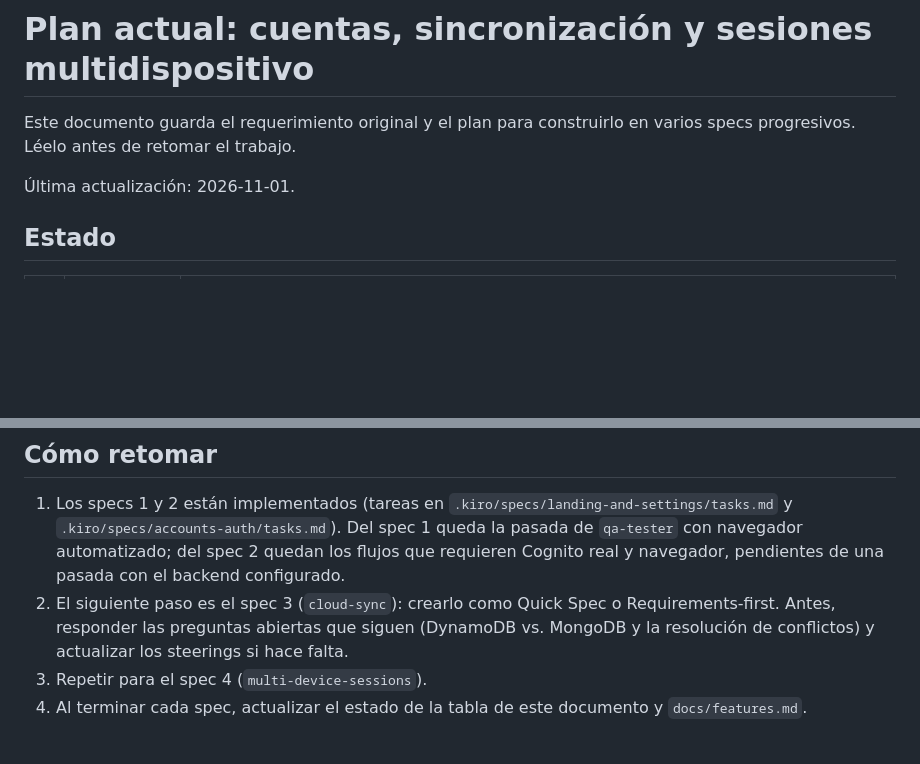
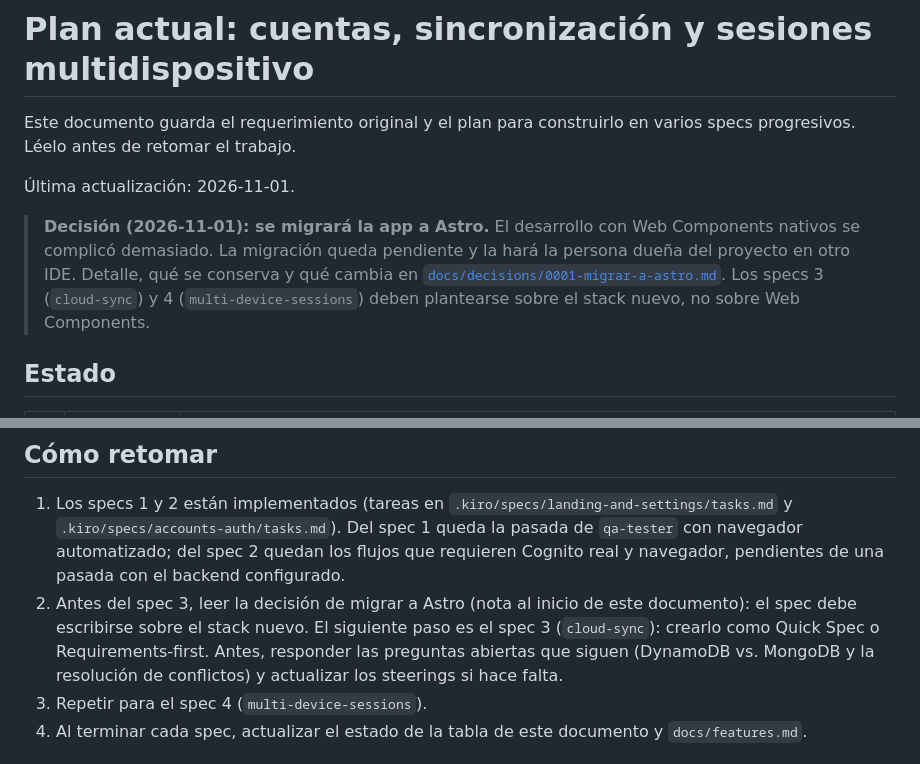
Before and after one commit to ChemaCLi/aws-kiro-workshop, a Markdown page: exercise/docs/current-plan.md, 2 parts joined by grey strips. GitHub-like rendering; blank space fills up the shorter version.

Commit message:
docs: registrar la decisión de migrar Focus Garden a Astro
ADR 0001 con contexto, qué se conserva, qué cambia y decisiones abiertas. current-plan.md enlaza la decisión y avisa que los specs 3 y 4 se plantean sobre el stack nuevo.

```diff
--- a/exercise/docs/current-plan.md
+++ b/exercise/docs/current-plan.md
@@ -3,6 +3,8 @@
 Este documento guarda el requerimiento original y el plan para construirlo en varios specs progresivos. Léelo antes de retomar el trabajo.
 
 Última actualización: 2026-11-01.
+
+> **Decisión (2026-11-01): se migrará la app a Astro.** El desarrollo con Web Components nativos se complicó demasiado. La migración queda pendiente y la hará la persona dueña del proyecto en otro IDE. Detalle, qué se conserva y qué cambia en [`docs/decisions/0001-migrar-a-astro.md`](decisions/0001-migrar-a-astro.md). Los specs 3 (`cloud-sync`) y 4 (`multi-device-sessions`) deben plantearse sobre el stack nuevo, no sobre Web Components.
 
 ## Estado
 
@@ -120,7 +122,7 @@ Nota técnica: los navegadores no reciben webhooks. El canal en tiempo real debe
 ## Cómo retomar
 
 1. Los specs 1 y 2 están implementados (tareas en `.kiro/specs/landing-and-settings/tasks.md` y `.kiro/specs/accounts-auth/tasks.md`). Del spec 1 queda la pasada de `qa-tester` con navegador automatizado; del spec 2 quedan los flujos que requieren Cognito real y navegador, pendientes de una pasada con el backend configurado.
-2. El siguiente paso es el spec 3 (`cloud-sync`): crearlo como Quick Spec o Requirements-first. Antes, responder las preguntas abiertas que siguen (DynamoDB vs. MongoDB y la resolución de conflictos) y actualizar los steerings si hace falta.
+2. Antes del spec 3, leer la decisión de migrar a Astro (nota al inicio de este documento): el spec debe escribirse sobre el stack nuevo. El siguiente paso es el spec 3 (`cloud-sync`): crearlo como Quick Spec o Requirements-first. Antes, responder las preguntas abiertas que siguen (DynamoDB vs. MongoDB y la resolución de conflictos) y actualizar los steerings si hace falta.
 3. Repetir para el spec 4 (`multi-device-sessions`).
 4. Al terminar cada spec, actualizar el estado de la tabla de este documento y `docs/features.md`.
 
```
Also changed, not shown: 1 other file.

Task instructions. Line by line, print the records above exactly, skipping each picture.

Exercise result.
Before and after one commit to ChemaCLi/aws-kiro-workshop, a Markdown page: exercise/docs/current-plan.md, 2 parts joined by grey strips. GitHub-like rendering; blank space fills up the shorter version.

Commit message:
docs: registrar la decisión de migrar Focus Garden a Astro
ADR 0001 con contexto, qué se conserva, qué cambia y decisiones abiertas. current-plan.md enlaza la decisión y avisa que los specs 3 y 4 se plantean sobre el stack nuevo.

```diff
--- a/exercise/docs/current-plan.md
+++ b/exercise/docs/current-plan.md
@@ -3,6 +3,8 @@
 Este documento guarda el requerimiento original y el plan para construirlo en varios specs progresivos. Léelo antes de retomar el trabajo.
 
 Última actualización: 2026-11-01.
+
+> **Decisión (2026-11-01): se migrará la app a Astro.** El desarrollo con Web Components nativos se complicó demasiado. La migración queda pendiente y la hará la persona dueña del proyecto en otro IDE. Detalle, qué se conserva y qué cambia en [`docs/decisions/0001-migrar-a-astro.md`](decisions/0001-migrar-a-astro.md). Los specs 3 (`cloud-sync`) y 4 (`multi-device-sessions`) deben plantearse sobre el stack nuevo, no sobre Web Components.
 
 ## Estado
 
@@ -120,7 +122,7 @@ Nota técnica: los navegadores no reciben webhooks. El canal en tiempo real debe
 ## Cómo retomar
 
 1. Los specs 1 y 2 están implementados (tareas en `.kiro/specs/landing-and-settings/tasks.md` y `.kiro/specs/accounts-auth/tasks.md`). Del spec 1 queda la pasada de `qa-tester` con navegador automatizado; del spec 2 quedan los flujos que requieren Cognito real y navegador, pendientes de una pasada con el backend configurado.
-2. El siguiente paso es el spec 3 (`cloud-sync`): crearlo como Quick Spec o Requirements-first. Antes, responder las preguntas abiertas que siguen (DynamoDB vs. MongoDB y la resolución de conflictos) y actualizar los steerings si hace falta.
+2. Antes del spec 3, leer la decisión de migrar a Astro (nota al inicio de este documento): el spec debe escribirse sobre el stack nuevo. El siguiente paso es el spec 3 (`cloud-sync`): crearlo como Quick Spec o Requirements-first. Antes, responder las preguntas abiertas que siguen (DynamoDB vs. MongoDB y la resolución de conflictos) y actualizar los steerings si hace falta.
 3. Repetir para el spec 4 (`multi-device-sessions`).
 4. Al terminar cada spec, actualizar el estado de la tabla de este documento y `docs/features.md`.
 
```
Also changed, not shown: 1 other file.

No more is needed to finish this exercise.